Your goal. Write out the data word for word, taking care that no picture is carried over.

Given data section start

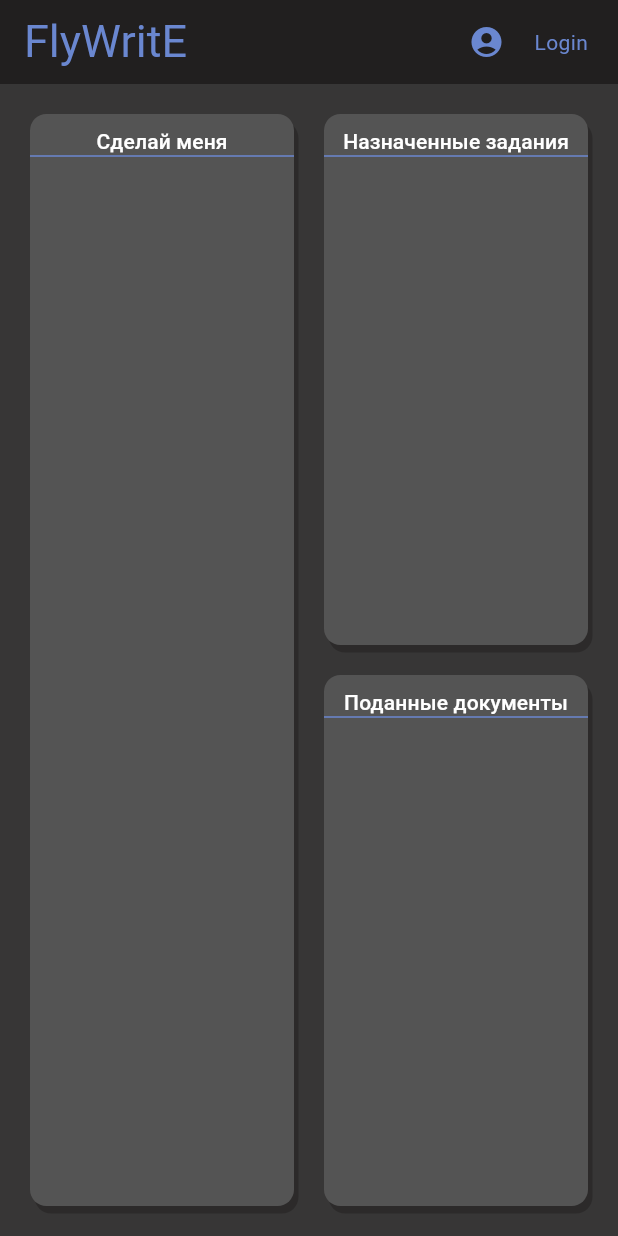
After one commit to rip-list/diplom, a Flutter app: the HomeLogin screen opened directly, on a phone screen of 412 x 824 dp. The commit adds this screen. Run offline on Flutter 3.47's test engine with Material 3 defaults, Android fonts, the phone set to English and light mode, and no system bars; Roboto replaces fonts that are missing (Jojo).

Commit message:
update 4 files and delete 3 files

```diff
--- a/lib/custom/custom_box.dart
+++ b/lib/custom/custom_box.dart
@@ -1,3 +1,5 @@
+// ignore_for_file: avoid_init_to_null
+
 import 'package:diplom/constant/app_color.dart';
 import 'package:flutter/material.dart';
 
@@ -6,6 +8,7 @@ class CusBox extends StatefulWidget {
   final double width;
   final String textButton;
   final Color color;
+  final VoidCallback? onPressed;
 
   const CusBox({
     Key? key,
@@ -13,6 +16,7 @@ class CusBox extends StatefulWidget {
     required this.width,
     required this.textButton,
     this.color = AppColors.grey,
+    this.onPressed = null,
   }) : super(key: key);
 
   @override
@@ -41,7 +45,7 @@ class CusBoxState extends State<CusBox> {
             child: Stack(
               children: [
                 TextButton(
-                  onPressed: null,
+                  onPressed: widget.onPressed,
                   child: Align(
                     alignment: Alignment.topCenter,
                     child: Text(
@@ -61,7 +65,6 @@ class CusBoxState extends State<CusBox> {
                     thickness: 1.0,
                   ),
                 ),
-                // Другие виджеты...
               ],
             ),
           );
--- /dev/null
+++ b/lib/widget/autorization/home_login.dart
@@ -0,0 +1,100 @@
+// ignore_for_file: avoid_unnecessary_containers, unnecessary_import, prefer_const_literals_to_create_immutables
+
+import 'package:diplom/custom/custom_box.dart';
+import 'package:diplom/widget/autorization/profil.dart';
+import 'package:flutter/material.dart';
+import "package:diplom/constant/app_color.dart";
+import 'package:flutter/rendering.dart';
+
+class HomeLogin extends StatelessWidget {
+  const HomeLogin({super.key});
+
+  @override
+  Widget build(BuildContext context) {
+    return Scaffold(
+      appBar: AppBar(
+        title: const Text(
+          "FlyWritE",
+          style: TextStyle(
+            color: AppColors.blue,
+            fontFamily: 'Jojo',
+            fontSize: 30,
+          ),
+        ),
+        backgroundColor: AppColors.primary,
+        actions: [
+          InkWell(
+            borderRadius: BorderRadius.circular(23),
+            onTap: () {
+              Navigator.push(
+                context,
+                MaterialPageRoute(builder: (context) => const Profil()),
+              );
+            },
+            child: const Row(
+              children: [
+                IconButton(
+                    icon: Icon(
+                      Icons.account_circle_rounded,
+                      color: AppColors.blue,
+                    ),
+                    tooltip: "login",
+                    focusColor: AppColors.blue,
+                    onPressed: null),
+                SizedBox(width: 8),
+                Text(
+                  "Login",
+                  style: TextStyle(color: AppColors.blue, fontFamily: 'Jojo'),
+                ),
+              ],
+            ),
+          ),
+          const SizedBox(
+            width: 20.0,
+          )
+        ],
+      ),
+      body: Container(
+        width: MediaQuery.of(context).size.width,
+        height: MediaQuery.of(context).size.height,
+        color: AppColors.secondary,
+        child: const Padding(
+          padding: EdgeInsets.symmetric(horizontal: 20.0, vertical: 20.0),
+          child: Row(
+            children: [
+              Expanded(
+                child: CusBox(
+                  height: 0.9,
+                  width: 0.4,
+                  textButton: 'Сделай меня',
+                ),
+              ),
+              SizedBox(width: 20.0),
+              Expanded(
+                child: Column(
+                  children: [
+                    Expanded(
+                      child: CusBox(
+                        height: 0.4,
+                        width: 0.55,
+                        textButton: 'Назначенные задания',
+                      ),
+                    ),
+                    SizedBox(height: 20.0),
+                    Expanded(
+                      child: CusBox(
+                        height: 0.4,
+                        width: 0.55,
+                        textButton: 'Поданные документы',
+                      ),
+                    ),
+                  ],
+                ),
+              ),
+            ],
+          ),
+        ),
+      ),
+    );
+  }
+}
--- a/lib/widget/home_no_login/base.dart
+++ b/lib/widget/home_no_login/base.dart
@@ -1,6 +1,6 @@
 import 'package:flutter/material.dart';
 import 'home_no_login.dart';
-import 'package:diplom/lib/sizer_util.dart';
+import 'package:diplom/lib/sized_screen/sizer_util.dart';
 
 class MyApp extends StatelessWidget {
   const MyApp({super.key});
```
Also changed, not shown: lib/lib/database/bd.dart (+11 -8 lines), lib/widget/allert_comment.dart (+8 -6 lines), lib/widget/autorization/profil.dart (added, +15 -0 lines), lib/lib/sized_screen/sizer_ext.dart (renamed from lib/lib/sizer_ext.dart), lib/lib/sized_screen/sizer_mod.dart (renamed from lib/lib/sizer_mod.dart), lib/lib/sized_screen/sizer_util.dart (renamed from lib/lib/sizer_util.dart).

Given data section end

Written reply.
After one commit to rip-list/diplom, a Flutter app: the HomeLogin screen opened directly, on a phone screen of 412 x 824 dp. The commit adds this screen. Run offline on Flutter 3.47's test engine with Material 3 defaults, Android fonts, the phone set to English and light mode, and no system bars; Roboto replaces fonts that are missing (Jojo).

Commit message:
update 4 files and delete 3 files

```diff
--- a/lib/custom/custom_box.dart
+++ b/lib/custom/custom_box.dart
@@ -1,3 +1,5 @@
+// ignore_for_file: avoid_init_to_null
+
 import 'package:diplom/constant/app_color.dart';
 import 'package:flutter/material.dart';
 
@@ -6,6 +8,7 @@ class CusBox extends StatefulWidget {
   final double width;
   final String textButton;
   final Color color;
+  final VoidCallback? onPressed;
 
   const CusBox({
     Key? key,
@@ -13,6 +16,7 @@ class CusBox extends StatefulWidget {
     required this.width,
     required this.textButton,
     this.color = AppColors.grey,
+    this.onPressed = null,
   }) : super(key: key);
 
   @override
@@ -41,7 +45,7 @@ class CusBoxState extends State<CusBox> {
             child: Stack(
               children: [
                 TextButton(
-                  onPressed: null,
+                  onPressed: widget.onPressed,
                   child: Align(
                     alignment: Alignment.topCenter,
                     child: Text(
@@ -61,7 +65,6 @@ class CusBoxState extends State<CusBox> {
                     thickness: 1.0,
                   ),
                 ),
-                // Другие виджеты...
               ],
             ),
           );
--- /dev/null
+++ b/lib/widget/autorization/home_login.dart
@@ -0,0 +1,100 @@
+// ignore_for_file: avoid_unnecessary_containers, unnecessary_import, prefer_const_literals_to_create_immutables
+
+import 'package:diplom/custom/custom_box.dart';
+import 'package:diplom/widget/autorization/profil.dart';
+import 'package:flutter/material.dart';
+import "package:diplom/constant/app_color.dart";
+import 'package:flutter/rendering.dart';
+
+class HomeLogin extends StatelessWidget {
+  const HomeLogin({super.key});
+
+  @override
+  Widget build(BuildContext context) {
+    return Scaffold(
+      appBar: AppBar(
+        title: const Text(
+          "FlyWritE",
+          style: TextStyle(
+            color: AppColors.blue,
+            fontFamily: 'Jojo',
+            fontSize: 30,
+          ),
+        ),
+        backgroundColor: AppColors.primary,
+        actions: [
+          InkWell(
+            borderRadius: BorderRadius.circular(23),
+            onTap: () {
+              Navigator.push(
+                context,
+                MaterialPageRoute(builder: (context) => const Profil()),
+              );
+            },
+            child: const Row(
+              children: [
+                IconButton(
+                    icon: Icon(
+                      Icons.account_circle_rounded,
+                      color: AppColors.blue,
+                    ),
+                    tooltip: "login",
+                    focusColor: AppColors.blue,
+                    onPressed: null),
+                SizedBox(width: 8),
+                Text(
+                  "Login",
+                  style: TextStyle(color: AppColors.blue, fontFamily: 'Jojo'),
+                ),
+              ],
+            ),
+          ),
+          const SizedBox(
+            width: 20.0,
+          )
+        ],
+      ),
+      body: Container(
+        width: MediaQuery.of(context).size.width,
+        height: MediaQuery.of(context).size.height,
+        color: AppColors.secondary,
+        child: const Padding(
+          padding: EdgeInsets.symmetric(horizontal: 20.0, vertical: 20.0),
+          child: Row(
+            children: [
+              Expanded(
+                child: CusBox(
+                  height: 0.9,
+                  width: 0.4,
+                  textButton: 'Сделай меня',
+                ),
+              ),
+              SizedBox(width: 20.0),
+              Expanded(
+                child: Column(
+                  children: [
+                    Expanded(
+                      child: CusBox(
+                        height: 0.4,
+                        width: 0.55,
+                        textButton: 'Назначенные задания',
+                      ),
+                    ),
+                    SizedBox(height: 20.0),
+                    Expanded(
+                      child: CusBox(
+                        height: 0.4,
+                        width: 0.55,
+                        textButton: 'Поданные документы',
+                      ),
+                    ),
+                  ],
+                ),
+              ),
+            ],
+          ),
+        ),
+      ),
+    );
+  }
+}
--- a/lib/widget/home_no_login/base.dart
+++ b/lib/widget/home_no_login/base.dart
@@ -1,6 +1,6 @@
 import 'package:flutter/material.dart';
 import 'home_no_login.dart';
-import 'package:diplom/lib/sizer_util.dart';
+import 'package:diplom/lib/sized_screen/sizer_util.dart';
 
 class MyApp extends StatelessWidget {
   const MyApp({super.key});
```
Also changed, not shown: lib/lib/database/bd.dart (+11 -8 lines), lib/widget/allert_comment.dart (+8 -6 lines), lib/widget/autorization/profil.dart (added, +15 -0 lines), lib/lib/sized_screen/sizer_ext.dart (renamed from lib/lib/sizer_ext.dart), lib/lib/sized_screen/sizer_mod.dart (renamed from lib/lib/sizer_mod.dart), lib/lib/sized_screen/sizer_util.dart (renamed from lib/lib/sizer_util.dart).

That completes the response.